- Struggle to Align Hikes With Hiring Goal
- Wall Street Says Buy the Dip
- El Salvador Plans ‘Bitcoin City,
- Avalanche Crypto Tops Shiba Inu
- India’s Biggest Listing Flops
- How the U.S. Lost Ground to China
- Taxi! To the Airport — by Air, Please.
- The Hard Costs of High Gas Prices
- U.S. Thanksgiving Turkey Costs Fatten Up
- Authentic Brands Group Shelves IPO
- Bulking Up Cloud Presence
- Netflix Turns Its Attention to Films
- Jack Dorsey’s Celebrity Network
With surging coronavirus infections across the country, Austria has become the first western European nation to reimpose a national lockdown on its citizens since COVID-19 vaccines became widely available. The unpopular measure will shutter restaurants, bars, theaters, Christmas markets and non-essential shops for 10 days initially, but could be expanded to as many as 20 as intensive care beds run short. The government has also made it compulsory for all citizens to get vaccinated as of Feb. 1. Austria has the lowest vaccination rate in western Europe, with 66% of its population fully vaccinated, though that compares to 59% in the U.S.
Quote: "It is a situation where we have to react now," Health Minister Wolfgang Mueckstein told ORF TV. "A lockdown, a relatively tough method, a sledgehammer, is the only option to reduce the numbers [of infections] here."
Overnight, the euro dropped below $1.13 to a fresh 16-month low as investors bet Europe's economic recovery will lag behind the U.S. Oil also pointed lower, with Brent and U.S. crude hitting seven-week lows of $78.05 and $74.76, respectively, as fresh COVID restrictions prompted demand concerns and protests. Tens of thousands marched through Vienna on Saturday, Dutch police opened fire on protesters in Rotterdam (resulting in seven injured) and demonstrations took hold in Switzerland, Italy, Belgium and Northern Ireland.

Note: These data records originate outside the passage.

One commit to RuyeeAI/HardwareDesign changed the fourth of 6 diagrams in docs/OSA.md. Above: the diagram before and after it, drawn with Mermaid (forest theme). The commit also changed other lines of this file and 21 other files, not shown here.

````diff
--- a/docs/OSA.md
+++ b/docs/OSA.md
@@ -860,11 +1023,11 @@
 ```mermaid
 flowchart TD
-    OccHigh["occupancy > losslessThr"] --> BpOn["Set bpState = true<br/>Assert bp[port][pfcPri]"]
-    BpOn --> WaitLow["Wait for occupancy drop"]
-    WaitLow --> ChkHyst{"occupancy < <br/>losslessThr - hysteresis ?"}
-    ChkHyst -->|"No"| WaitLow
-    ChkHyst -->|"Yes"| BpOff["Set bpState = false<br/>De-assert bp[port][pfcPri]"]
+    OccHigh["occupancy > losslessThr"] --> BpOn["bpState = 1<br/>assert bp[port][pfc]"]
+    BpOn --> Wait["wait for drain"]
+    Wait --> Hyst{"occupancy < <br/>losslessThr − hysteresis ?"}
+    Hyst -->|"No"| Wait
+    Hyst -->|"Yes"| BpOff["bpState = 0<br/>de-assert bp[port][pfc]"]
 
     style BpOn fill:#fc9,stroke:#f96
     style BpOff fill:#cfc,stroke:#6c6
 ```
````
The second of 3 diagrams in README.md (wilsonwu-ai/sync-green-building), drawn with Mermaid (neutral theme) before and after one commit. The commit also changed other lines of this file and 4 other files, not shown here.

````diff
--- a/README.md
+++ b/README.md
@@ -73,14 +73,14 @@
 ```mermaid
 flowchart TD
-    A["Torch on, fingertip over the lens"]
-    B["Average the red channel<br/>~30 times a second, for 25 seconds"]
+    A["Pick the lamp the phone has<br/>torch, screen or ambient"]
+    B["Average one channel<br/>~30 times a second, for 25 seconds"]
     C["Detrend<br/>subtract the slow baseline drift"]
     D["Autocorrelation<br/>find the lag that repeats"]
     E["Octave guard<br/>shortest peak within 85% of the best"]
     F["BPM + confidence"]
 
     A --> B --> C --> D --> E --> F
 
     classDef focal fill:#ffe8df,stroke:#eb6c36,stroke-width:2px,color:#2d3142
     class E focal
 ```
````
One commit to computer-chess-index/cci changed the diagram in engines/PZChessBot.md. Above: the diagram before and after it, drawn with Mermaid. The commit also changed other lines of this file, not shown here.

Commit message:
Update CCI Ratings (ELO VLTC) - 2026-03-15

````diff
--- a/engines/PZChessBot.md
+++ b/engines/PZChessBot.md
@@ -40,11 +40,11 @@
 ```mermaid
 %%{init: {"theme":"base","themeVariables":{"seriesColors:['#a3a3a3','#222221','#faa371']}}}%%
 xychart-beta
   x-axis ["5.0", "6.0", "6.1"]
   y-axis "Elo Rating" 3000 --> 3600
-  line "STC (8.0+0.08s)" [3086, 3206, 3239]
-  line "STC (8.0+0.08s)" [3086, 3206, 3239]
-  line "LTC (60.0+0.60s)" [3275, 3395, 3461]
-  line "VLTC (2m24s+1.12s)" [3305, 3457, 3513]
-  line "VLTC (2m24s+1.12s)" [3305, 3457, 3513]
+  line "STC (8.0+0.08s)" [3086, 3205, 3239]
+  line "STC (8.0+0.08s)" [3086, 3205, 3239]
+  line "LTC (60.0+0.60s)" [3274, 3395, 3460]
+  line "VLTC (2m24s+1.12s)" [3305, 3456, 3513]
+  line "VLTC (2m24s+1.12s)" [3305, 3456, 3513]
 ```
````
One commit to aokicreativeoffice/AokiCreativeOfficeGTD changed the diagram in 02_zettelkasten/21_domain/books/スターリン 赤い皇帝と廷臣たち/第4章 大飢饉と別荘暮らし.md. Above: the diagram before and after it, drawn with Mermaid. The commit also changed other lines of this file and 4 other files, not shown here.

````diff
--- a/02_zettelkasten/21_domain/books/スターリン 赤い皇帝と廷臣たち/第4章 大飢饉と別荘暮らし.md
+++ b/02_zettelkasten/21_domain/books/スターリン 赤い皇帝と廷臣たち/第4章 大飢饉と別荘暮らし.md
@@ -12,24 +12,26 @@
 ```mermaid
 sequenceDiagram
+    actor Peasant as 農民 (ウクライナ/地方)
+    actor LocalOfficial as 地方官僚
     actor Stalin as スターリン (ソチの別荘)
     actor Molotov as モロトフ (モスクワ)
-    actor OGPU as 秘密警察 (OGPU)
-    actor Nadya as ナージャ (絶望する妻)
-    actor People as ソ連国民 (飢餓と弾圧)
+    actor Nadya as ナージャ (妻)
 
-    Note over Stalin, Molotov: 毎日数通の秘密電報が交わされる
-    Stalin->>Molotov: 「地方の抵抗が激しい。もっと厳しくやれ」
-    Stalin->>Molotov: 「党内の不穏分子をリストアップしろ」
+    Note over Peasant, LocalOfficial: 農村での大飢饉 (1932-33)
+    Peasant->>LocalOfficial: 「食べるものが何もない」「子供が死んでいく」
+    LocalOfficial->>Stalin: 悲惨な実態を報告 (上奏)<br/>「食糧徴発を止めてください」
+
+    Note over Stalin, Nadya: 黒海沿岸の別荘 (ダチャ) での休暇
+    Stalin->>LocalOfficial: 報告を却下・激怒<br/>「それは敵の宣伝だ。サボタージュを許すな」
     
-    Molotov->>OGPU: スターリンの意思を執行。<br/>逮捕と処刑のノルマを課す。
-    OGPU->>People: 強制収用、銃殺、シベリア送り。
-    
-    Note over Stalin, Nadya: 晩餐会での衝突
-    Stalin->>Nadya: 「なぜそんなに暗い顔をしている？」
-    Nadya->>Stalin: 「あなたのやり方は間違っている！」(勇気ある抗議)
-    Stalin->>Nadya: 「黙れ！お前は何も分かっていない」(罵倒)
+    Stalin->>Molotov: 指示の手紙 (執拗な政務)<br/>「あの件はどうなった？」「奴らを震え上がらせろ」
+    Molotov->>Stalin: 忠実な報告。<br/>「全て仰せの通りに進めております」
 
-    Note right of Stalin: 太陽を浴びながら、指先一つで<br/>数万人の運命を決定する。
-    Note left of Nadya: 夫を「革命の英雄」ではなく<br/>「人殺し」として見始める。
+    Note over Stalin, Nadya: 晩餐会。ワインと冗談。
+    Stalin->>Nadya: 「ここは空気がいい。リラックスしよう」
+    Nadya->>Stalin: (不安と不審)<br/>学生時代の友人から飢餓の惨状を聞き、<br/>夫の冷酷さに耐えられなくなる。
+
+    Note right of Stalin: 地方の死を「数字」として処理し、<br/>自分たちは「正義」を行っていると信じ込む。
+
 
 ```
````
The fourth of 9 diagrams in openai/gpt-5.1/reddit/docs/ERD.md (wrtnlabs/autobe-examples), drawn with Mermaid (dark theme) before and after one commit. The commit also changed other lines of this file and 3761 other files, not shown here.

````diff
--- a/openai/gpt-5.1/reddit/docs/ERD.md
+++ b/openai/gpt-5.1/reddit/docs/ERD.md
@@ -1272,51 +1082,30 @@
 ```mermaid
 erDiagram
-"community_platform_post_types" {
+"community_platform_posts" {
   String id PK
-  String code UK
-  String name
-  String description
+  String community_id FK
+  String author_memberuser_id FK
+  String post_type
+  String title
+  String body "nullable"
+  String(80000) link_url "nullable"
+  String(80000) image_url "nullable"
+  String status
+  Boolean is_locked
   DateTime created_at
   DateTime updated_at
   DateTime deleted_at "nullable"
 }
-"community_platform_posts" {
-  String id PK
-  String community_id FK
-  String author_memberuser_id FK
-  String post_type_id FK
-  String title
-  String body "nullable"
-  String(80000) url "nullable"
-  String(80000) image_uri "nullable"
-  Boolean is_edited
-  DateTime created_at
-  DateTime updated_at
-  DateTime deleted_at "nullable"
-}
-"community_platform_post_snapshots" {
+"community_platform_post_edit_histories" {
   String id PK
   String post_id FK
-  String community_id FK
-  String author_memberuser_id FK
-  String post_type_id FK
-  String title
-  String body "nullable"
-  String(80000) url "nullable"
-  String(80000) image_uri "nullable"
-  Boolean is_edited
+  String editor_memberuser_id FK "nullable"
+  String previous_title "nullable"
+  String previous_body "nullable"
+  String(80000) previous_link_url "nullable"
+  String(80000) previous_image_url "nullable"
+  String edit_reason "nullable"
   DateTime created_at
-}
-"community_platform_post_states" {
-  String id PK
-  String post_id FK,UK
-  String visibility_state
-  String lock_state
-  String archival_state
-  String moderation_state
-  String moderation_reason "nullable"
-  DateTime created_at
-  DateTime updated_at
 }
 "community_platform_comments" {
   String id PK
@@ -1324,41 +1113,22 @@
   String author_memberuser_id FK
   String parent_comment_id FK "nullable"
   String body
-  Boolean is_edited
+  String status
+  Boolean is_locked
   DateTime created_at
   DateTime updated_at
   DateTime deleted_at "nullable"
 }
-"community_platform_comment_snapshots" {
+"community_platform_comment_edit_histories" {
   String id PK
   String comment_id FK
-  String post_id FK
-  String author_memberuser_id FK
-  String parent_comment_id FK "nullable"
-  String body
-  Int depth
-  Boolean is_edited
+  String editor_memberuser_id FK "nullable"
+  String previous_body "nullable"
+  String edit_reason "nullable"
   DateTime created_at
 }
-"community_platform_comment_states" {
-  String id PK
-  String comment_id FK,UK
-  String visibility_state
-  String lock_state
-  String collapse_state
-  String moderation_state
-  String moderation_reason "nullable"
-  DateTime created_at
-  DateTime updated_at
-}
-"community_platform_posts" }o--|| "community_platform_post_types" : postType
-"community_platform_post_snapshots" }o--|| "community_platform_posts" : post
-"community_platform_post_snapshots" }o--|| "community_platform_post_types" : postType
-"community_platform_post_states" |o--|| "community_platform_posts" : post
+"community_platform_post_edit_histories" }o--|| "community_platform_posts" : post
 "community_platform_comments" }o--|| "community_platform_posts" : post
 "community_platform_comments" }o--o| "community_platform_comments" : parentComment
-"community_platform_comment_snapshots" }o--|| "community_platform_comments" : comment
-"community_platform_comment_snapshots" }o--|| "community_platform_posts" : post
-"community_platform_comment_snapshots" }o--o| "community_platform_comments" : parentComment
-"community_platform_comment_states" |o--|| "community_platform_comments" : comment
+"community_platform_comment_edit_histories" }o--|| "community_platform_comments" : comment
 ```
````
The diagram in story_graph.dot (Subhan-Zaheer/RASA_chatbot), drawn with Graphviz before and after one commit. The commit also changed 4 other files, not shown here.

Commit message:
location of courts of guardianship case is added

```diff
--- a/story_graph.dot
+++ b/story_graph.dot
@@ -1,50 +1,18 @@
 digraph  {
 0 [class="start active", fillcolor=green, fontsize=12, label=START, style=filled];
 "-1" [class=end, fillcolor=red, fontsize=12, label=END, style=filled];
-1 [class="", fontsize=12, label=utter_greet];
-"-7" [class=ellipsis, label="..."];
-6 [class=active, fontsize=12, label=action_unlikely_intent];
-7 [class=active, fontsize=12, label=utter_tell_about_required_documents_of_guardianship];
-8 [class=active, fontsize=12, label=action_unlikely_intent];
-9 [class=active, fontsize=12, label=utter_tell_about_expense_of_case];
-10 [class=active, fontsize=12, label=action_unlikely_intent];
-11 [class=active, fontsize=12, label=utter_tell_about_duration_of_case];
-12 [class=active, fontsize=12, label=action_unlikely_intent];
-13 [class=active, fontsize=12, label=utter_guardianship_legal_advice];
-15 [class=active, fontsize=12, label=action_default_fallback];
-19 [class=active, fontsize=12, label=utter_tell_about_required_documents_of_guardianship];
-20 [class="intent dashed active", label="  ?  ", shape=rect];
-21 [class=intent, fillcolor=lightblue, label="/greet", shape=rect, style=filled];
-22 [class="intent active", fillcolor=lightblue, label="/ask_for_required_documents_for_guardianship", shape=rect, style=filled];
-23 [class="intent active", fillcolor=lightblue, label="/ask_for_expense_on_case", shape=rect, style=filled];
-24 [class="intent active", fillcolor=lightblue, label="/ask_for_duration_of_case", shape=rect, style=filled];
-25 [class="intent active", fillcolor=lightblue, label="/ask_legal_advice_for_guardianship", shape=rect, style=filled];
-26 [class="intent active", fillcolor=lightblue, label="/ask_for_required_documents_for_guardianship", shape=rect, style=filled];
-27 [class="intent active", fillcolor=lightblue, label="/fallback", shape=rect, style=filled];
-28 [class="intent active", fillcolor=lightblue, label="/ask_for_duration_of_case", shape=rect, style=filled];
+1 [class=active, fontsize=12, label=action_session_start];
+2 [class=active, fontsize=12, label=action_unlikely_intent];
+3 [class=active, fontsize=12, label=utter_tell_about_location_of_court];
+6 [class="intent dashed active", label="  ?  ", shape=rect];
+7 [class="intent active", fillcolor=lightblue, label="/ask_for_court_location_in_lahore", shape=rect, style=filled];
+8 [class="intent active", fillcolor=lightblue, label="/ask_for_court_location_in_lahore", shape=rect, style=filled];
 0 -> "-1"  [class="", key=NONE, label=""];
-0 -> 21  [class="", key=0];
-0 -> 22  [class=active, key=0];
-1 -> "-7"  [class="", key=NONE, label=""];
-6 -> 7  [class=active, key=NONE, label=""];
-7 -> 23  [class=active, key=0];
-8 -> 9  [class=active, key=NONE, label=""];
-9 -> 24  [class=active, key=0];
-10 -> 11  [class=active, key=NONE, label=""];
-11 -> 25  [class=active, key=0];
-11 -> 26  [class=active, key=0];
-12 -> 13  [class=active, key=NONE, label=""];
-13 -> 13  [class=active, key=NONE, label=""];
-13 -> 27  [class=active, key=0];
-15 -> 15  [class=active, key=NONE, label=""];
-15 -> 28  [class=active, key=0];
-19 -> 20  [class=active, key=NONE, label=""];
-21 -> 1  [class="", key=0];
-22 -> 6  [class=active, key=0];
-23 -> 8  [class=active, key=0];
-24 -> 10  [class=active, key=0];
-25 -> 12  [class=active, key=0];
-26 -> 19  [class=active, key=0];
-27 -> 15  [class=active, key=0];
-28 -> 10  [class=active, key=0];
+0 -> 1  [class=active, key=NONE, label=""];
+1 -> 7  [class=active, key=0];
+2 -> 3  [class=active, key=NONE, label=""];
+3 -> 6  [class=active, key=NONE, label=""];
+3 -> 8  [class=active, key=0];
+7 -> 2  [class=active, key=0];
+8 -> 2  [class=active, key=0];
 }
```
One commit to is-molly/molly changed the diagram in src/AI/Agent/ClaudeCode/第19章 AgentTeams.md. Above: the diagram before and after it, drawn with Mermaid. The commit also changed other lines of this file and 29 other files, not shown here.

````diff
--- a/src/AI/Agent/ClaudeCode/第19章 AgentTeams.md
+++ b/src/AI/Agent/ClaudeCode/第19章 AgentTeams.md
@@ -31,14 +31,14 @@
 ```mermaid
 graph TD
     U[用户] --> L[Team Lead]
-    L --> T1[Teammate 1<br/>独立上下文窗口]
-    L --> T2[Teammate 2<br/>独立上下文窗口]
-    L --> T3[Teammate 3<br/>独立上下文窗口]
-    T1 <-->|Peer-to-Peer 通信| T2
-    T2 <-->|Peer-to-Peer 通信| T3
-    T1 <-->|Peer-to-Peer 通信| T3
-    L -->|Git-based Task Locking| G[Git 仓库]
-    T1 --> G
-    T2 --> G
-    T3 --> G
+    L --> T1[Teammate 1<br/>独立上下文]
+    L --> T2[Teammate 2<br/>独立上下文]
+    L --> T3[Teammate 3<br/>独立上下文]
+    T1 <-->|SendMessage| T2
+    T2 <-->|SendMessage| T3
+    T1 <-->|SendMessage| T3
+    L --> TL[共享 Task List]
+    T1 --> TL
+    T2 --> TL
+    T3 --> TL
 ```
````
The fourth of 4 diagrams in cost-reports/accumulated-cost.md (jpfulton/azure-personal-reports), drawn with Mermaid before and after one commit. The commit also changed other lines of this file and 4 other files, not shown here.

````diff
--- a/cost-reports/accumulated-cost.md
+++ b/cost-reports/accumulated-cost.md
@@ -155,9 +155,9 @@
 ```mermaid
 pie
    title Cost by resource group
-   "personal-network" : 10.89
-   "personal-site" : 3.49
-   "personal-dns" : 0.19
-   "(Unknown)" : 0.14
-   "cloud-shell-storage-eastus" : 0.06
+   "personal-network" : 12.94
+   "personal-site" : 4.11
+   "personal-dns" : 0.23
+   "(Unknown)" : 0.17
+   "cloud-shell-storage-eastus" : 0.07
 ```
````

Go deeper: The number of reported U.S. COVID-19 deaths for 2021 reached 385,457 on Saturday, according to the CDC, topping the total figure recorded last year. That's despite broad vaccination campaigns and precautionary measures, though many epidemiologists attribute the alarming statistic to the highly contagious Delta variant and the spread of the disease among the unvaccinated. Comparing the two pandemic years is also not identical (scarcity of tests, first deaths weren't recorded until February 2020, etc.), though a death toll that surpassed 2020 is still catching infectious-diseases doctors by surprise. (39 comments)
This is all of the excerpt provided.